• Collection entries

______

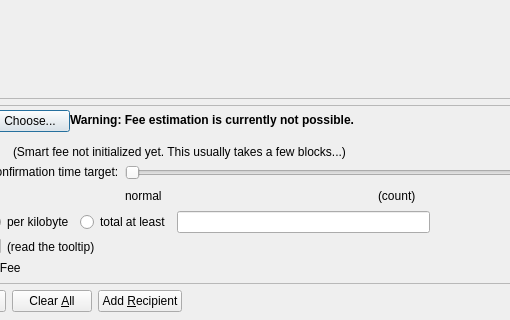
The window that src/qt/forms/sendcoinsdialog.ui (raffermeko/bitcoin) describes before a commit, drawn with Qt 5; both pictures show x 155 to 665 and y 206 to 526 of the 850 by 526 pixel window.
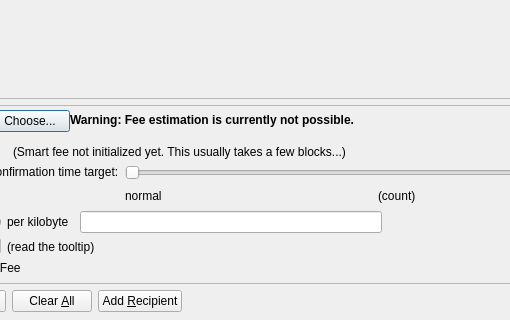
The same window after the commit. Icons and pictures are not drawn. Custom widgets are drawn as their Qt base class.

Commit message: remove minimum total fee option

The edit to the form file:
```diff
--- a/src/qt/forms/sendcoinsdialog.ui
+++ b/src/qt/forms/sendcoinsdialog.ui
@@ -861,19 +861,6 @@
                    </attribute>
                   </widget>
                  </item>
-                 <item>
-                  <widget class="QRadioButton" name="radioCustomAtLeast">
-                   <property name="toolTip">
-                    <string>If the custom fee is set to 1000 satoshis and the transaction is only 250 bytes, then &quot;per kilobyte&quot; only pays 250 satoshis in fee, while &quot;total at least&quot; pays 1000 satoshis. For transactions bigger than a kilobyte both pay by kilobyte.</string>
-                   </property>
-                   <property name="text">
-                    <string>total at least</string>
-                   </property>
-                   <attribute name="buttonGroup">
-                    <string notr="true">groupCustomFee</string>
-                   </attribute>
-                  </widget>
-                 </item>
                  <item>
                   <widget class="BitcoinAmountField" name="customFee"/>
                  </item>
```
The commit also changes 4 other files.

______

The answer must be an exact copy of the records, with no images in it.

The window that src/qt/forms/sendcoinsdialog.ui (raffermeko/bitcoin) describes before a commit, drawn with Qt 5; both pictures show x 155 to 665 and y 206 to 526 of the 850 by 526 pixel window.
The same window after the commit. Icons and pictures are not drawn. Custom widgets are drawn as their Qt base class.

Commit message: remove minimum total fee option

The edit to the form file:
```diff
--- a/src/qt/forms/sendcoinsdialog.ui
+++ b/src/qt/forms/sendcoinsdialog.ui
@@ -861,19 +861,6 @@
                    </attribute>
                   </widget>
                  </item>
-                 <item>
-                  <widget class="QRadioButton" name="radioCustomAtLeast">
-                   <property name="toolTip">
-                    <string>If the custom fee is set to 1000 satoshis and the transaction is only 250 bytes, then &quot;per kilobyte&quot; only pays 250 satoshis in fee, while &quot;total at least&quot; pays 1000 satoshis. For transactions bigger than a kilobyte both pay by kilobyte.</string>
-                   </property>
-                   <property name="text">
-                    <string>total at least</string>
-                   </property>
-                   <attribute name="buttonGroup">
-                    <string notr="true">groupCustomFee</string>
-                   </attribute>
-                  </widget>
-                 </item>
                  <item>
                   <widget class="BitcoinAmountField" name="customFee"/>
                  </item>
```
The commit also changes 4 other files.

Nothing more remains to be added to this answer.